Saudi Vision 2030 was touted as a plan to move the Kingdom away from dependence on oil, aided by the 2016-2020 National Transformation Plan. However, as this lecture will argue, the rapid and concurrent changes taking place in Saudi society and political economy are profound on multiple levels. Some incidents and trends have led to reputational damage which is affecting the Kingdom's economic policy and revenues through its immediate ability to retain capital, complete large scale public-private sector projects, and attract Foreign Direct Investment. Furthermore, the national economy cannot be disconnected from equally profound changes taking place in Saudi Arabia's regional and international politics. The lecture builds on a wide range of literature on rentierism, political economy and international relations. The lecture’s main contribution lies in explaining the interplay between the pace and nature of structural reform and the consolidation of governance that utilizes unprecedented measures aimed at supporting the bottom line, elite and national security interests in the near term.

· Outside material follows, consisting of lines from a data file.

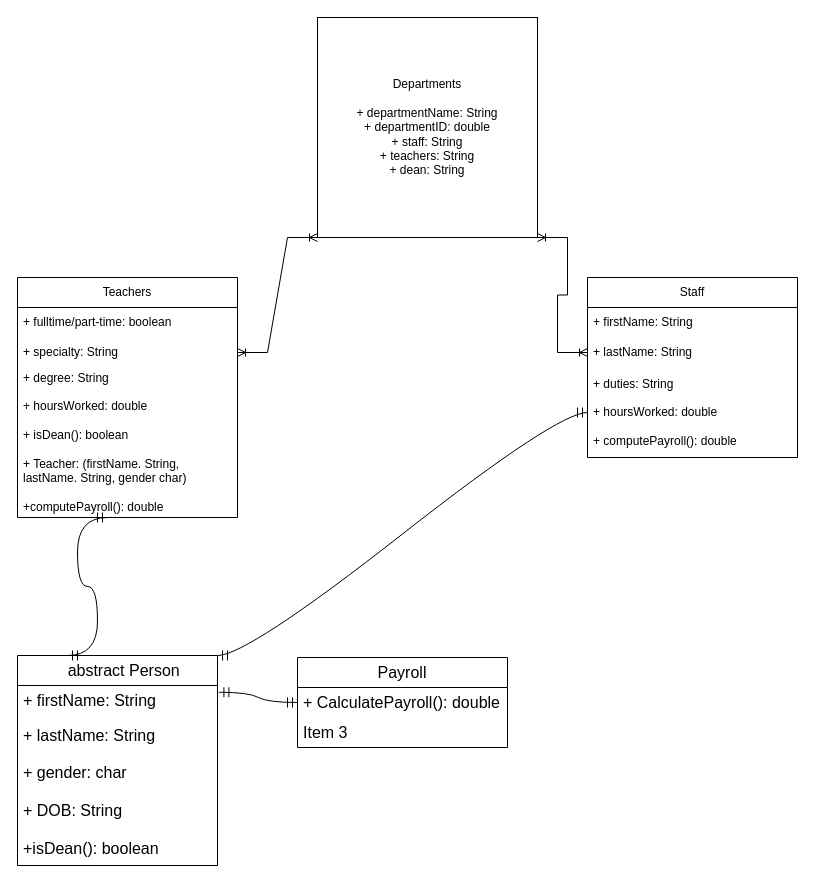
deadmau55555/PC2-Project---Dominc-Read-Prasan keeps this draw.io diagram as Untitled Diagram.drawio. Above is the earlier version. Source tidied: cells renumbered, new cells numbered last; positions are measured from the earlier drawing's top-left corner, leaving out a move shared by most shapes. Both pictures are drawn from the tidied source at 100%, with x=0, y=0 at pixel (17, 17).
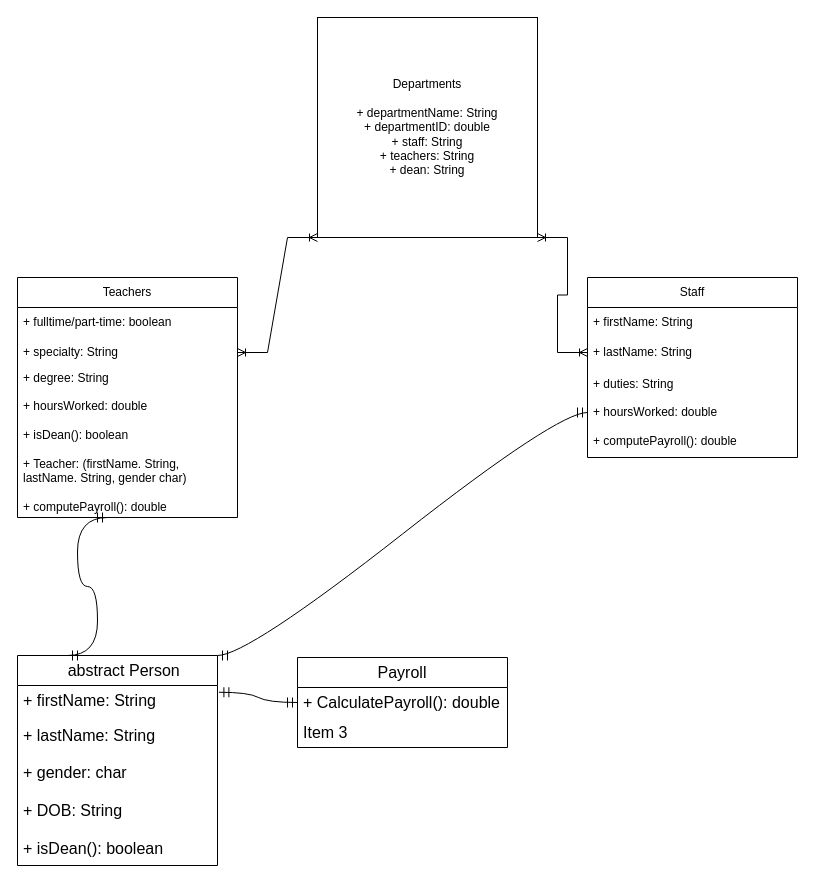
After the change.

The change refers to these unchanged cells:
```xml
<mxCell id="3" value="Teachers" style="swimlane;fontStyle=0;horizontal=1;startSize=30;whiteSpace=wrap;html=1;" parent="1" vertex="1">
  <mxGeometry y="260" width="220" height="240" as="geometry" />
</mxCell>
<mxCell id="13" value="&amp;nbsp; &amp;nbsp; abstract Person&lt;span style=&quot;white-space: pre;&quot;&gt; &lt;/span&gt;" style="swimlane;fontStyle=0;horizontal=1;startSize=30;whiteSpace=wrap;html=1;fontSize=16;" parent="1" vertex="1">
  <mxGeometry y="638" width="200" height="210" as="geometry" />
</mxCell>
```

Change to the diagram source:
```diff
@@
-    <mxCell id="6" value="+ degree: String&lt;br&gt;&lt;br&gt;+ hoursWorked: double&lt;br&gt;&lt;br&gt;+ isDean(): boolean&lt;br&gt;&lt;br&gt;+ Teacher: (firstName. String, lastName. String, gender char)&lt;br&gt;&lt;br&gt;+computePayroll(): double&amp;nbsp;" style="text;strokeColor=none;fillColor=none;align=left;verticalAlign=middle;spacingLeft=4;spacingRight=4;overflow=hidden;whiteSpace=wrap;html=1;" parent="3" vertex="1">
+    <mxCell id="6" value="+ degree: String&lt;br&gt;&lt;br&gt;+ hoursWorked: double&lt;br&gt;&lt;br&gt;+ isDean(): boolean&lt;br&gt;&lt;br&gt;+ Teacher: (firstName. String, lastName. String, gender char)&lt;br&gt;&lt;br&gt;+ computePayroll(): double&amp;nbsp;" style="text;strokeColor=none;fillColor=none;align=left;verticalAlign=middle;spacingLeft=4;spacingRight=4;overflow=hidden;whiteSpace=wrap;html=1;" parent="3" vertex="1">
       <mxGeometry y="90" width="220" height="150" as="geometry" />
     </mxCell>
@@
-    <mxCell id="16" value="+ gender: char&lt;br&gt;&lt;br&gt;+ DOB: String&lt;br&gt;&lt;br&gt;+isDean(): boolean" style="text;strokeColor=none;fillColor=none;align=left;verticalAlign=middle;spacingLeft=4;spacingRight=4;overflow=hidden;whiteSpace=wrap;html=1;fontSize=16;" parent="13" vertex="1">
+    <mxCell id="16" value="+ gender: char&lt;br&gt;&lt;br&gt;+ DOB: String&lt;br&gt;&lt;br&gt;+ isDean(): boolean" style="text;strokeColor=none;fillColor=none;align=left;verticalAlign=middle;spacingLeft=4;spacingRight=4;overflow=hidden;whiteSpace=wrap;html=1;fontSize=16;" parent="13" vertex="1">
       <mxGeometry y="100" width="200" height="110" as="geometry" />
     </mxCell>
```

Dr. Robert Mason is Associate Professor and Director of the Middle East Studies Center at The American University in Cairo. His research interests include the international relations and foreign policies of the Gulf States, Euro-Mediterranean politics, and Asia - Middle East relations. His most recent book is Reassessing Order and Disorder in the Middle East: Regional Imbalance or Disintegration?